In a recent conversation, the artist admitted that, as we suspected, the title of the exhibition is taken from Jean Genet. That in itself undoubtedly puts us in a whole new mental arena, evoking images that contrast with the opacity of the works on display. Like Genet’s never-ending love, such titles – with their references to names of books, poems, verses, films and groups – forge a compact, intense space of possibilities in which we are allowed to conjure up all kinds of narratives. Here, the artist’s poetic imagination is condensed and spectators are bombarded with references and images that involve them directly in the work. But what work are we talking about? Where does a work start and finish? What should we focus on – the physical, visual space of the objects and structures the artist offers us or that imaginary space made up of fragments of other ideas, other discourses, other origins?
There is admittedly an abundance of darkness, but the artist also celebrates light. I said earlier that Andrianomearisoa uses abstraction to create potentially poetic images and to address his own personal experience. Similarly, the titles help him to establish interruptions and disjunctures that highlight the resources of his own imagination and reveal the other side of his intentions. Andrianomearisoa lives and works between Paris and Antananarivo, Madagascar. His art and his ideas arise out of both locations, and cannot be said to be determined, given meaning or fixed in one single space by either of them. From the economic, political and social legacy of colonialism, the adoption and adaptation of colonial cultures and the affirmation that both his own subjectivity and the culture of his country are essentially different, Andrianomearisoa fashions a discourse of disjuncture and contrast, a dialectic space marked not by the successful hybridization of the parts but by a continuous sliding backwards and forwards between one idea and another. Like the empty containers of his series Vestiges of Ecstasy, 2016-2018, his reality is made up of remembered objects and ideas that are progressively shaped over time but which lack any real content in themselves.

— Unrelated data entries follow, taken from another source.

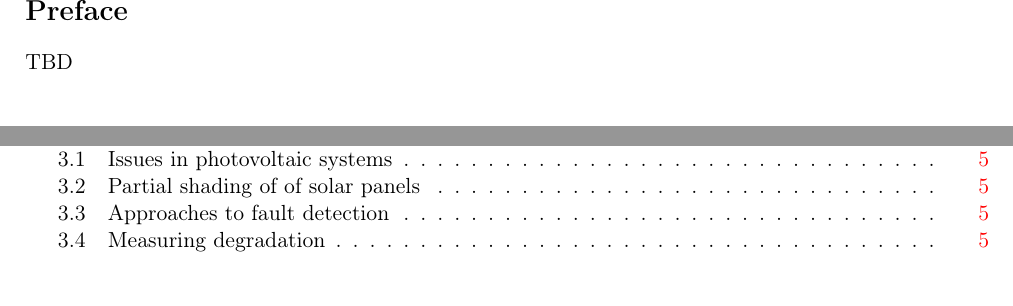
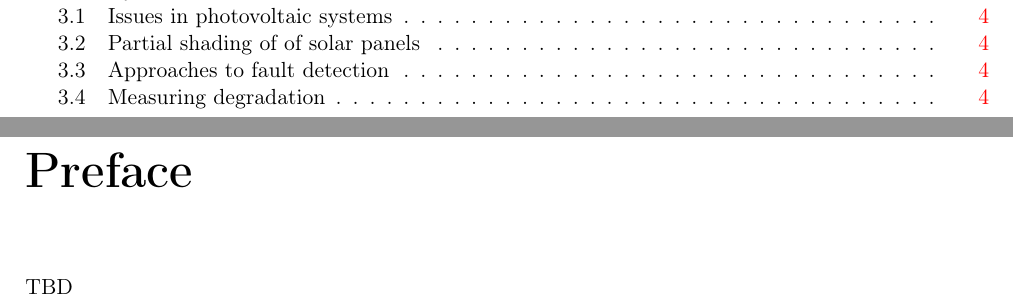
Before and after one commit to davnils/thesis, a LaTeX thesis (report/report.tex, which reads report/header.tex): two parts of pages 3 and 4 of 9 before the commit and two parts of pages 3 and 4 of 10 after it, joined at a grey line, cut at the place of the change. Compiled offline with pdfLaTeX.

```diff
--- a/report/header.tex
+++ b/report/header.tex
@@ -7,7 +7,7 @@
 \usepackage{listings, babel}
 \usepackage{graphicx}
 \usepackage[colorlinks=true,linktoc=page]{hyperref}
-\usepackage[nonumberlist]{glossaries}
+\usepackage[nonumberlist,toc]{glossaries}
 \usepackage{subcaption}
 \lstset{breaklines=true,basicstyle=\ttfamily}
 \usepackage[margin=2cm]{geometry}
--- a/report/report.tex
+++ b/report/report.tex
@@ -8,8 +8,10 @@
 \maketitle
 \input{abstract.tex}
 
-\section*{Preface}
+\tableofcontents
+
+\chapter*{Preface}
+\addcontentsline{toc}{chapter}{Preface}
 TBD
 
-\tableofcontents
 \printglossaries
@@ -67,12 +75,16 @@
 \section{Systems of solar panels}
 TBD
 
+\section{The role of PV inverters}
+TBD
+
 \section{Solar power in practice}
 TBD
 
 
 \chapter{Theory of fault detection}
 TBD
+%mention OCPD
 
 \section{Issues in photovoltaic systems}
 TBD
```
Also changed, not shown: report/report.tex (6 more changed lines), 1 other file.
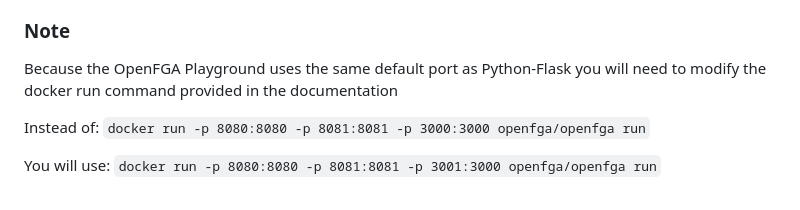
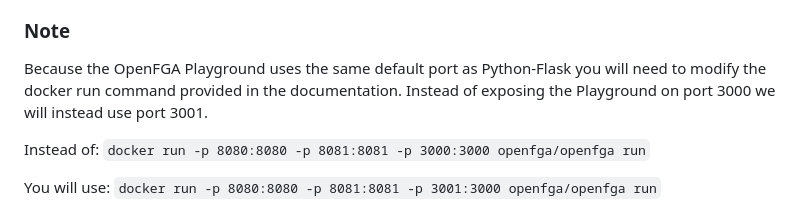
Before and after one commit to openfga/flask-demo, a Markdown page: README.md, the part around the change. Drawn GitHub-style.

Commit message:
fix/clarify_docker_in_readme

```diff
--- a/README.md
+++ b/README.md
@@ -76,7 +76,7 @@ Due to limitations using SQLAlchemy in asynchronous functions this app uses Open
 If you are using an existing OpenFGA server instance or SaaS service you can skip this step.  Using Docker locally is recommended as the simplest self-hosted option to get started with this project.  Follow the instructions found in [this guide](https://openfga.dev/docs/getting-started/setup-openfga/docker) to run OpenFGA in Docker.
 
 ### Note
-Because the OpenFGA Playground uses the same default port as Python-Flask you will need to modify the docker run command provided in the documentation
+Because the OpenFGA Playground uses the same default port as Python-Flask you will need to modify the docker run command provided in the documentation.  Instead of exposing the Playground on port 3000 we will instead use port 3001.
 
 Instead of:
 `docker run -p 8080:8080 -p 8081:8081 -p 3000:3000 openfga/openfga run`
```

The disjuncture and the interruptions come into play precisely in this in-between space, between the work and “its references”, between the titles and “the work”, preventing us from grasping the artist’s imagination in a clear defined space. It is here where Joël Andrianomearisoa weaves together the ambiguities, contradictions and possibilities that endow his work with meaning and depth.